Comparison of tokenization in CSS2 and CSS1

There are some differences in the syntax specified in the CSS1 recommendation ([CSS1]), and the one above. Most of these are due to new tokens in CSS2 that didn't exist in CSS1. Others are because the grammar has been rewritten to be more readable. However, there are some incompatible changes, that were felt to be errors in the CSS1 syntax. They are explained below.

  • CSS1 style sheets could only be in 1-byte-per-character encodings, such as ASCII and ISO-8859-1. CSS2 has no such limitation. In practice, there was little difficulty in extrapolating the CSS1 tokenizer, and some UAs have accepted 2-byte encodings.
  • CSS1 only allowed four hex-digits after the backslash (\) to refer to Unicode characters, CSS2 allows six. Furthermore, CSS2 allows a whitespace character to delimit the escape sequence. E.g., according to CSS1, the string "\abcdef" has 3 letters (\abcd, e, and f), according to CSS2 it has only one (\abcdef).
  • The tab character (ASCII 9) was not allowed in strings.
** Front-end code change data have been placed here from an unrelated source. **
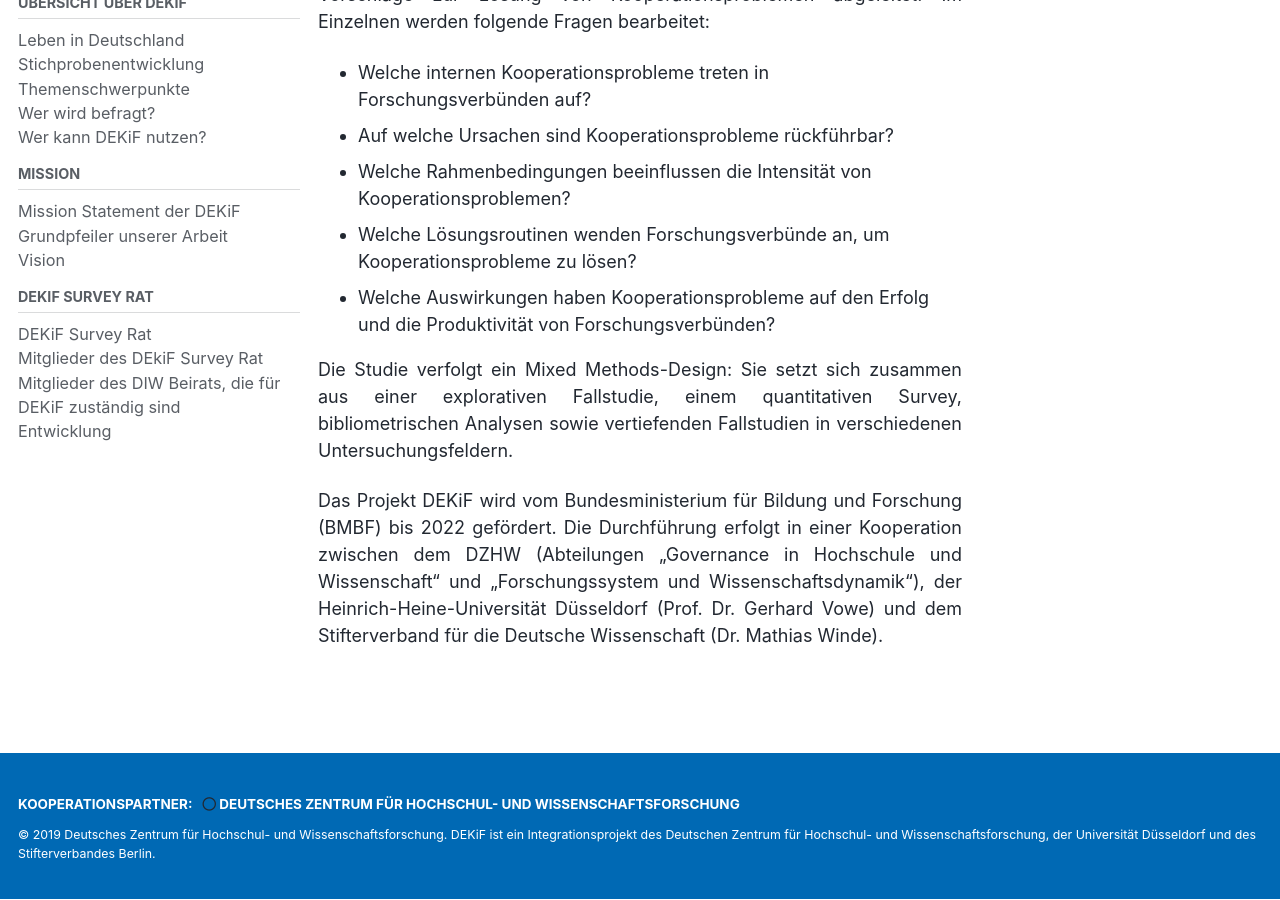
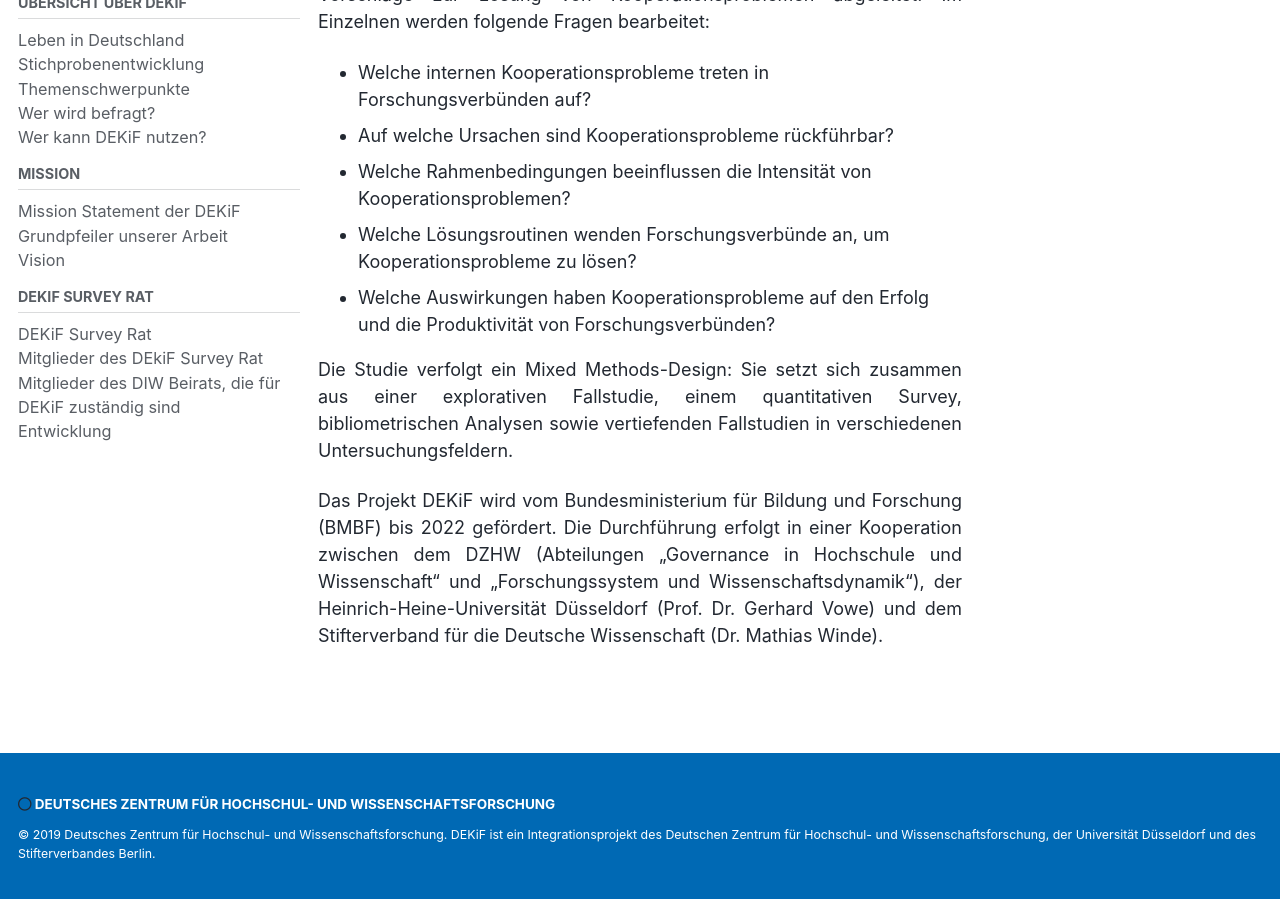
Before and after one commit to MalteHueckstaedt/Chernoff_Face, a Jekyll site: the page built from index.md, in a window 1280 px wide and 900 px high, scrolled down 368 px. Built offline with Jekyll 4.4.1, drawn with Linux system fonts in a browser that asks for light colours; cached includes are drawn as plain includes; nearby versions of some CDN libraries.

Commit message:
empyt_label ohne jede Anweisung?

```diff
--- a/_data/ui-text.yml
+++ b/_data/ui-text.yml
@@ -471,7 +471,7 @@
 # ----------------
 de: &DEFAULT_DE
   skip_links                 :
-  empty_label                : "Kooperationspartner:"
+  empty_label                :
   skip_primary_nav           :
   skip_content               :
   skip_footer                :
```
However, since strings in CSS1 were only used for font names and for URLs, the only way this can lead to incompatibility between CSS1 and CSS2 is if a style sheet contains a font family that has a tab in its name.
  • Similarly, newlines (escaped with a backslash) were not allowed in strings in CSS1.
  • CSS2 parses a number immediately followed by an identifier as a DIMEN token (i.e., an unknown unit), CSS1 parsed it as a number and an identifier. That means that in CSS1, the declaration 'font: 10pt/1.2serif' was correct, as was 'font: 10pt/12pt serif'; in CSS2, a space is required before "serif". (Some UAs accepted the first example, but not the second.)
  • In CSS1, a class name could start with a digit (".55ft"), unless it was a dimension (".55in"). In CSS2, such classes are parsed as unknown dimensions (to allow for future additions of new units). To make ".55ft" a valid class, CSS2 requires the first digit to be escaped (".\55ft")